Could Emmanuel Mudiay find his way to Denver?
Could Emmanuel Mudiay find his way to Denver?
Mike DiNovo-USA TODAY Sports

It's a roundtable of sorts, but nobody saw what anyone else answered ... until now. It's probably safe to say that Jeff Morton is going to talk about Mario Hezonja, now let's get to the questions and find out what your Stiffs crew thinks happens on draft night.

1.) Who do you want the Nuggets to draft at no. 7? Assuming Karl-Anthony Towns, Jahlil Okafor, and D'Angelo Russell are all off the board.

Jeff Morton: I believe the Denver Nuggets must do what it takes to draft Mario Hezonja. He has the most "star" potential of anyone I've seen that the Nuggets can draft in that slot. Mostly, though, the Nuggets can't afford to be "safe" anymore. This is a team that needs to gamble on upside and the ultimate upside gamble is Super Mario.

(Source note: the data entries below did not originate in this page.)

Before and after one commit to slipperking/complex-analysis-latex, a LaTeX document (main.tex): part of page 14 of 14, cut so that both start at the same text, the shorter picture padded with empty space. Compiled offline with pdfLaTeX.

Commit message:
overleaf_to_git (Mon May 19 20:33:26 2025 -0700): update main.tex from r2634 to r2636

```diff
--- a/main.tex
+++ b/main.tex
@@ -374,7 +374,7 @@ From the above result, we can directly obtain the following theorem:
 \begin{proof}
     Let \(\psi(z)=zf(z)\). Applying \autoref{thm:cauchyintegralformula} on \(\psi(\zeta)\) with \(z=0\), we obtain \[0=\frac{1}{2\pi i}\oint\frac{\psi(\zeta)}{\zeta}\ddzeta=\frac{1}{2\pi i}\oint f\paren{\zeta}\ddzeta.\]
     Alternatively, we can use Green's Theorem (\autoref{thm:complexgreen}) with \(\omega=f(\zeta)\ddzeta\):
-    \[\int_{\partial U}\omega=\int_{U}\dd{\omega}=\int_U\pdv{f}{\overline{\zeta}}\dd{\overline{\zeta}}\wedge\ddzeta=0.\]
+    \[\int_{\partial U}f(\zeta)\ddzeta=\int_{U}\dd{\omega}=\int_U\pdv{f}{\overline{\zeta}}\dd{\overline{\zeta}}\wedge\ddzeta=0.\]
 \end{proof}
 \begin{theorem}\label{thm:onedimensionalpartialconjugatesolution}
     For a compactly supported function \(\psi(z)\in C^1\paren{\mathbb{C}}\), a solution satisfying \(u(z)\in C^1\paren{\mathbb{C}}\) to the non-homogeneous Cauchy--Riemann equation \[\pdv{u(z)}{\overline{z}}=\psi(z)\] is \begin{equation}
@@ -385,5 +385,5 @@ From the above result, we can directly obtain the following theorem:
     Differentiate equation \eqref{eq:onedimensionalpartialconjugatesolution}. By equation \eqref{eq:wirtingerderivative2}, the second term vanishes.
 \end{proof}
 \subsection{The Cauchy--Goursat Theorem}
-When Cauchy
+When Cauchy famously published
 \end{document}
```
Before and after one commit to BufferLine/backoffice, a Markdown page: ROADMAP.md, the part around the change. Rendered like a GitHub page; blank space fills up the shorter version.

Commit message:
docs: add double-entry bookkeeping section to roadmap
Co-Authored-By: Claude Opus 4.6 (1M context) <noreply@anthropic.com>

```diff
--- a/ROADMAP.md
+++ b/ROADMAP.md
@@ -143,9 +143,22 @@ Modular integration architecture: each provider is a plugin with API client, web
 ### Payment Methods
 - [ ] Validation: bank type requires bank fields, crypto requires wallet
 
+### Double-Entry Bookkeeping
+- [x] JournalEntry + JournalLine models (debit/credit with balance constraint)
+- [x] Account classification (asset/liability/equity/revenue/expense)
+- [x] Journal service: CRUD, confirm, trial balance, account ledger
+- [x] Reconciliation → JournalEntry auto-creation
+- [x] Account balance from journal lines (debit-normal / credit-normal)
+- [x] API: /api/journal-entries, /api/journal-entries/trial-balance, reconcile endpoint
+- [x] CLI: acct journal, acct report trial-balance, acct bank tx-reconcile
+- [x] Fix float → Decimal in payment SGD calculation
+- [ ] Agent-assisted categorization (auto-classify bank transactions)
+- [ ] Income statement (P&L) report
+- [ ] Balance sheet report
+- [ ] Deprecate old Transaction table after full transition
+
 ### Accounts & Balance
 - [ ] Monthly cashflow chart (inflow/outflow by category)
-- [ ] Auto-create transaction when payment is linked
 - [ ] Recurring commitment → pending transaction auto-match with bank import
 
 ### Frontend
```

Evan Wheeler: In this scenario, I would like to see Denver take either Hezonja or Devin Booker from Kentucky. I like Justise Winslow a lot too, but believe both Hezonja and Booker provide more upside to a team aching for a star. Both players would provide much needed size, athleticism and elite three point shooting, for the Nuggets on the wing. Hezonja would provide Denver with a better playmaker, while Booker could give new coach Michael Malone, and the Nuggets immediate effort on the defensive end.

Andrew Feinstein: For the record, IF Emmanuel Mudiay is available at seven (as some mock drafts have predicted) that's our guy ... I just don't think that's going to happen. So, assuming the Nuggets keep their 7th pick, and assuming that Mudiay, Karl-Anthony Towns, Okafor and Russell are all gone by the time the Nuggets draft, I think you go with Duke's Justise Winslow here ... by a nose, over the raw Croatian Mario Hezonja.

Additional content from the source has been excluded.